**EXERCISE REQUIREMENTS**
Output the records exactly as they appear, with no pictures included.
++++++++++
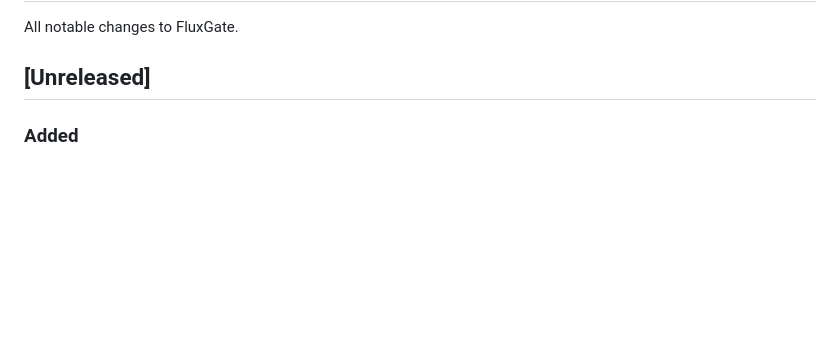
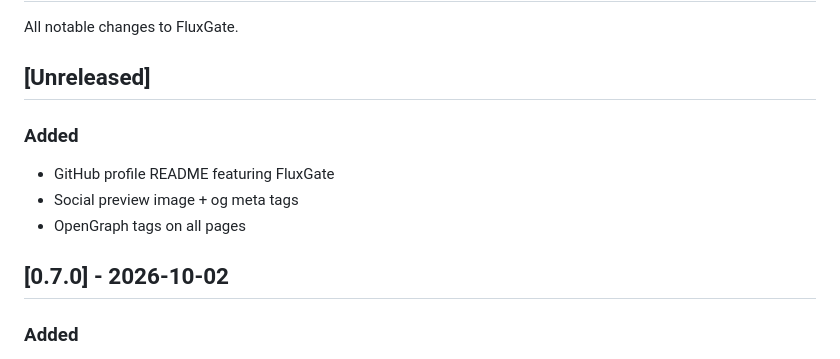
Before and after one commit to scar8969/fluxgate, a Markdown page: CHANGELOG.md, the part around the change. Drawn GitHub-style; blank space fills up the shorter version.

Commit message:
Social preview image, og meta tags, profile README feature

```diff
--- a/CHANGELOG.md
+++ b/CHANGELOG.md
@@ -3,6 +3,13 @@
 All notable changes to FluxGate.
 
 ## [Unreleased]
+
+### Added
+- GitHub profile README featuring FluxGate
+- Social preview image + og meta tags
+- OpenGraph tags on all pages
+
+## [0.7.0] - 2026-10-02
 
 ### Added
 - CSRF protection (token-validated forms) + secure session cookies (HttpOnly, SameSite=Lax)
```
Also changed, not shown: README.md (+0 -1 lines), profile-readme.md (added, +30 -0 lines), screenshots/social-preview.png (added), 1 other file.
++++++++++
**SOLUTION**
Before and after one commit to scar8969/fluxgate, a Markdown page: CHANGELOG.md, the part around the change. Drawn GitHub-style; blank space fills up the shorter version.

Commit message:
Social preview image, og meta tags, profile README feature

```diff
--- a/CHANGELOG.md
+++ b/CHANGELOG.md
@@ -3,6 +3,13 @@
 All notable changes to FluxGate.
 
 ## [Unreleased]
+
+### Added
+- GitHub profile README featuring FluxGate
+- Social preview image + og meta tags
+- OpenGraph tags on all pages
+
+## [0.7.0] - 2026-10-02
 
 ### Added
 - CSRF protection (token-validated forms) + secure session cookies (HttpOnly, SameSite=Lax)
```
Also changed, not shown: README.md (+0 -1 lines), profile-readme.md (added, +30 -0 lines), screenshots/social-preview.png (added), 1 other file.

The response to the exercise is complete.